:: INPUT FOR THIS TASK ::
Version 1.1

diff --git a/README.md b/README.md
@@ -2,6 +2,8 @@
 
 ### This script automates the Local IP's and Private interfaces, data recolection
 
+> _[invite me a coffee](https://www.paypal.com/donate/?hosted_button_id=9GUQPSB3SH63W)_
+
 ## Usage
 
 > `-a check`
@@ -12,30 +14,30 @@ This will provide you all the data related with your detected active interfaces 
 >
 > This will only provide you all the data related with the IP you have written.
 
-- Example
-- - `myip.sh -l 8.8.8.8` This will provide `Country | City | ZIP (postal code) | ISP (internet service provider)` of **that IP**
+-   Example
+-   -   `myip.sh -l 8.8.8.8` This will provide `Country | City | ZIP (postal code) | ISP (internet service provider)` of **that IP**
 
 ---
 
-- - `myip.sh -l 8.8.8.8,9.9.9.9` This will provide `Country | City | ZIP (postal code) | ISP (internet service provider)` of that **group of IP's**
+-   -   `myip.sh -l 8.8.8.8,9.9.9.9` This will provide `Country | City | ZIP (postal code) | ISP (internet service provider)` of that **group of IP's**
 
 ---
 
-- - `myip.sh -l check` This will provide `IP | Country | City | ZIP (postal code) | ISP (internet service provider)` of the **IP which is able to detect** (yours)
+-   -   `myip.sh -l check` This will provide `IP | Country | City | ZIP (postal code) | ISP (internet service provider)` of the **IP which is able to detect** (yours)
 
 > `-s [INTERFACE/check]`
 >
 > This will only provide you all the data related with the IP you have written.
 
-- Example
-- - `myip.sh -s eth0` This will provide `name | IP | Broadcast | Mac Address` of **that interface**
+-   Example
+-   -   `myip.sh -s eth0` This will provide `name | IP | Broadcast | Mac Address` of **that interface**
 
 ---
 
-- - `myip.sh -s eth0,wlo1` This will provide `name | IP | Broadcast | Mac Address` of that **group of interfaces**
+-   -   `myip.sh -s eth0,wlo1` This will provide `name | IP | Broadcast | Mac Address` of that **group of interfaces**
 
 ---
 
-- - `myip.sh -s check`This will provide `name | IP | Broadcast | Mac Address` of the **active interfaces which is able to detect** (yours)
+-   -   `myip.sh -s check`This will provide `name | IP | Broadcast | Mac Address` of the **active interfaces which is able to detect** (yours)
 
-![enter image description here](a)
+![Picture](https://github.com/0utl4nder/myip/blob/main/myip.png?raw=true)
:::
BRIEF: Please output the complete listing without any alteration.

TASK OUTPUT:
Version 1.1

diff --git a/README.md b/README.md
@@ -2,6 +2,8 @@
 
 ### This script automates the Local IP's and Private interfaces, data recolection
 
+> _[invite me a coffee](https://www.paypal.com/donate/?hosted_button_id=9GUQPSB3SH63W)_
+
 ## Usage
 
 > `-a check`
@@ -12,30 +14,30 @@ This will provide you all the data related with your detected active interfaces 
 >
 > This will only provide you all the data related with the IP you have written.
 
-- Example
-- - `myip.sh -l 8.8.8.8` This will provide `Country | City | ZIP (postal code) | ISP (internet service provider)` of **that IP**
+-   Example
+-   -   `myip.sh -l 8.8.8.8` This will provide `Country | City | ZIP (postal code) | ISP (internet service provider)` of **that IP**
 
 ---
 
-- - `myip.sh -l 8.8.8.8,9.9.9.9` This will provide `Country | City | ZIP (postal code) | ISP (internet service provider)` of that **group of IP's**
+-   -   `myip.sh -l 8.8.8.8,9.9.9.9` This will provide `Country | City | ZIP (postal code) | ISP (internet service provider)` of that **group of IP's**
 
 ---
 
-- - `myip.sh -l check` This will provide `IP | Country | City | ZIP (postal code) | ISP (internet service provider)` of the **IP which is able to detect** (yours)
+-   -   `myip.sh -l check` This will provide `IP | Country | City | ZIP (postal code) | ISP (internet service provider)` of the **IP which is able to detect** (yours)
 
 > `-s [INTERFACE/check]`
 >
 > This will only provide you all the data related with the IP you have written.
 
-- Example
-- - `myip.sh -s eth0` This will provide `name | IP | Broadcast | Mac Address` of **that interface**
+-   Example
+-   -   `myip.sh -s eth0` This will provide `name | IP | Broadcast | Mac Address` of **that interface**
 
 ---
 
-- - `myip.sh -s eth0,wlo1` This will provide `name | IP | Broadcast | Mac Address` of that **group of interfaces**
+-   -   `myip.sh -s eth0,wlo1` This will provide `name | IP | Broadcast | Mac Address` of that **group of interfaces**
 
 ---
 
-- - `myip.sh -s check`This will provide `name | IP | Broadcast | Mac Address` of the **active interfaces which is able to detect** (yours)
+-   -   `myip.sh -s check`This will provide `name | IP | Broadcast | Mac Address` of the **active interfaces which is able to detect** (yours)
 
-![enter image description here](a)
+![Picture](https://github.com/0utl4nder/myip/blob/main/myip.png?raw=true)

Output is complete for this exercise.